━━━━━ Records to process

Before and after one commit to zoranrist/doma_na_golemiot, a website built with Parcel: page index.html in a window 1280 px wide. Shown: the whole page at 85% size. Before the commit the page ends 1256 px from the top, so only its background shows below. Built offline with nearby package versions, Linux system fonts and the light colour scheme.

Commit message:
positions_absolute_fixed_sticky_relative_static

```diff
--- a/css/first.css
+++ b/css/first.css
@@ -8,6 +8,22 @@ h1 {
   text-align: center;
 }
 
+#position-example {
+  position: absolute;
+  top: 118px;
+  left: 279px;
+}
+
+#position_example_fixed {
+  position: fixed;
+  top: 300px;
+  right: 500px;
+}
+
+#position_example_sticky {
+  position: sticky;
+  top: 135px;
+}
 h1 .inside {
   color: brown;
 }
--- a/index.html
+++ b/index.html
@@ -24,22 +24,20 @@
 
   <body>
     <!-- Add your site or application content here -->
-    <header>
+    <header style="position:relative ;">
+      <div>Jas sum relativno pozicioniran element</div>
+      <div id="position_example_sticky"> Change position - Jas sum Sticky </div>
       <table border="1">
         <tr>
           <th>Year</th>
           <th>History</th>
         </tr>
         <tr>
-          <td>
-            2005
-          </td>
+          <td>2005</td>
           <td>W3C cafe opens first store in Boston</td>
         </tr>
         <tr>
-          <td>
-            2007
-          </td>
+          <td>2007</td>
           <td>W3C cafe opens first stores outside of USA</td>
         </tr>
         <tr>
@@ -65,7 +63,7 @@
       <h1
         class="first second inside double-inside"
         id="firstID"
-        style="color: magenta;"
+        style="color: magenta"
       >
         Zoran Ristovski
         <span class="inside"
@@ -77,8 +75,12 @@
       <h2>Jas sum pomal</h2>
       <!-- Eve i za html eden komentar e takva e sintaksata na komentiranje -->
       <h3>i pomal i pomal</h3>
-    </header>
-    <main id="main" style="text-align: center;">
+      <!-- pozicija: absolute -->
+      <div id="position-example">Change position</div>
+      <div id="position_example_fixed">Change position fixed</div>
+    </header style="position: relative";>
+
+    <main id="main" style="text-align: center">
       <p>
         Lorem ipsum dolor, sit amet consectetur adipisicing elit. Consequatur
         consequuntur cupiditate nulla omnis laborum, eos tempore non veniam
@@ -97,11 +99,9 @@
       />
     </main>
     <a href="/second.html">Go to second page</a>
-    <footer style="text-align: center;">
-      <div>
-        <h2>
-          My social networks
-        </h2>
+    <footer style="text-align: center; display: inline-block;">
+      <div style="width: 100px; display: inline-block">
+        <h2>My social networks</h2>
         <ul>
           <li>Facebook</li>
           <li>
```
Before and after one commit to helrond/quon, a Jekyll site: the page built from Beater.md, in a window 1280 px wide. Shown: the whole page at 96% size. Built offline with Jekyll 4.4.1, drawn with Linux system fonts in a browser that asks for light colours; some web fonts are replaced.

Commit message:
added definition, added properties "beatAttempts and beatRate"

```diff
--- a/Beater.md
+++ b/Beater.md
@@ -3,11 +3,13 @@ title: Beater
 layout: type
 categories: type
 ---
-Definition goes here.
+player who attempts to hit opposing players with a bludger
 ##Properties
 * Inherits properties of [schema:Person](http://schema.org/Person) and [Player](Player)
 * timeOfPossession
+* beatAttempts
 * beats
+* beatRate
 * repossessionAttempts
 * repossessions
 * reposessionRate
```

━━━━━━━━━━

(Problem details) Across the records above, return every line that contains the word "align".

(Answer below)
   text-align: center;
-    <main id="main" style="text-align: center;">
+    <main id="main" style="text-align: center">
-    <footer style="text-align: center;">
+    <footer style="text-align: center; display: inline-block;">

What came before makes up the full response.